» **Your assignment**
Which of the lines below include "docs"? Each one should be copied out.

» **Supplied records**
>>

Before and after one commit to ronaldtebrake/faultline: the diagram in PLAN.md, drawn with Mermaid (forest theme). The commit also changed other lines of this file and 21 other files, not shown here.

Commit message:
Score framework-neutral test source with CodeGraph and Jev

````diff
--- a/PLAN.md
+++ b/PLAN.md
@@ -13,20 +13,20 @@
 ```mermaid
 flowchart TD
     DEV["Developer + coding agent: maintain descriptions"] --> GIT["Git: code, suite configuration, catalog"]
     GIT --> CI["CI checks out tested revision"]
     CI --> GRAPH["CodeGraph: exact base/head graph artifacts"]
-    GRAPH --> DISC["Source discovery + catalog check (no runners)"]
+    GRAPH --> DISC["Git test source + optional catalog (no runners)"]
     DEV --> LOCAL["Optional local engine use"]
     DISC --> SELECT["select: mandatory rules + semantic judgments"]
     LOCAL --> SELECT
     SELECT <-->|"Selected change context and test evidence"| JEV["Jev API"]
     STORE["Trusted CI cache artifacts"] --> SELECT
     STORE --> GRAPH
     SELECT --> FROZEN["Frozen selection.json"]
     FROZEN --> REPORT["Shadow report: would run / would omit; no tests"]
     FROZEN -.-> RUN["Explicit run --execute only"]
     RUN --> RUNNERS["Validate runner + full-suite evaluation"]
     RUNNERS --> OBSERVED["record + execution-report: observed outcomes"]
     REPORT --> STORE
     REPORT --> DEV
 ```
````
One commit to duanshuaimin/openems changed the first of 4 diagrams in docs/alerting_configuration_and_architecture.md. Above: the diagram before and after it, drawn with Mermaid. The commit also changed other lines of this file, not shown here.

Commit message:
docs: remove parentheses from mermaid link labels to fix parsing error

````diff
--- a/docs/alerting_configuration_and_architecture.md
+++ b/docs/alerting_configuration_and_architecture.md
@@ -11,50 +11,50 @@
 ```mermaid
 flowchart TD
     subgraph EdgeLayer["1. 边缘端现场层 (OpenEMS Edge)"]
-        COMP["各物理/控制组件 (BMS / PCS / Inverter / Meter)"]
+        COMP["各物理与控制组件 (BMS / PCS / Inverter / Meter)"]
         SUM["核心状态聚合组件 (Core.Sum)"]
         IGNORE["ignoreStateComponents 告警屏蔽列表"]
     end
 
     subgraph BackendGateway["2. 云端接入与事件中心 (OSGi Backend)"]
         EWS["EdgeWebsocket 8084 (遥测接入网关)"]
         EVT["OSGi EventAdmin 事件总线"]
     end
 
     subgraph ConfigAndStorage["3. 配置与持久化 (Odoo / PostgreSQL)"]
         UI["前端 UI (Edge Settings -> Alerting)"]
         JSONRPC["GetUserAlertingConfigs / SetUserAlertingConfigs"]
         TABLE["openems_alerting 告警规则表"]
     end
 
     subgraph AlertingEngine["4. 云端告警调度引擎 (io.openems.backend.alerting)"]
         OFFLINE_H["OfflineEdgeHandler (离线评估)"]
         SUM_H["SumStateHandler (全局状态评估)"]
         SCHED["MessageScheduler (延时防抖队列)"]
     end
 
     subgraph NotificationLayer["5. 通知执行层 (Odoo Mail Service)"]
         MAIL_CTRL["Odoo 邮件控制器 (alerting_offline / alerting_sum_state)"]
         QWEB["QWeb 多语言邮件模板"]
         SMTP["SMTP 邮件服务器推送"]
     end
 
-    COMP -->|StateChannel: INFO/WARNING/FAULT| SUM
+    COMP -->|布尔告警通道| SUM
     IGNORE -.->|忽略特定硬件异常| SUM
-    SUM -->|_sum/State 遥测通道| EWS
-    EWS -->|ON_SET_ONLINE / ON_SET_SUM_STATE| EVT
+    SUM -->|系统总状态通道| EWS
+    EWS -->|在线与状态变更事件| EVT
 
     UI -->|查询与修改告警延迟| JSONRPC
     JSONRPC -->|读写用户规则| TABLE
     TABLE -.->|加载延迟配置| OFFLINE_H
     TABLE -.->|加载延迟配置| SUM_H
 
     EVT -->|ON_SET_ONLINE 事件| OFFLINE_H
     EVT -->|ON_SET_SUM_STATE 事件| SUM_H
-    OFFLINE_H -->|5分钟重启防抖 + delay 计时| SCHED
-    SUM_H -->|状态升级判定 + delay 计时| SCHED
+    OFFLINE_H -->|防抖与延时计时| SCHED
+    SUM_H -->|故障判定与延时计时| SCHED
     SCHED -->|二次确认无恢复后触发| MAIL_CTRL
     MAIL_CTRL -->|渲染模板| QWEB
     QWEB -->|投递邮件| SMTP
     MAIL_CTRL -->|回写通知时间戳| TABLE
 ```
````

<<

» **Answer for this exercise**
One commit to duanshuaimin/openems changed the first of 4 diagrams in docs/alerting_configuration_and_architecture.md. Above: the diagram before and after it, drawn with Mermaid. The commit also changed other lines of this file, not shown here.
docs: remove parentheses from mermaid link labels to fix parsing error
--- a/docs/alerting_configuration_and_architecture.md
+++ b/docs/alerting_configuration_and_architecture.md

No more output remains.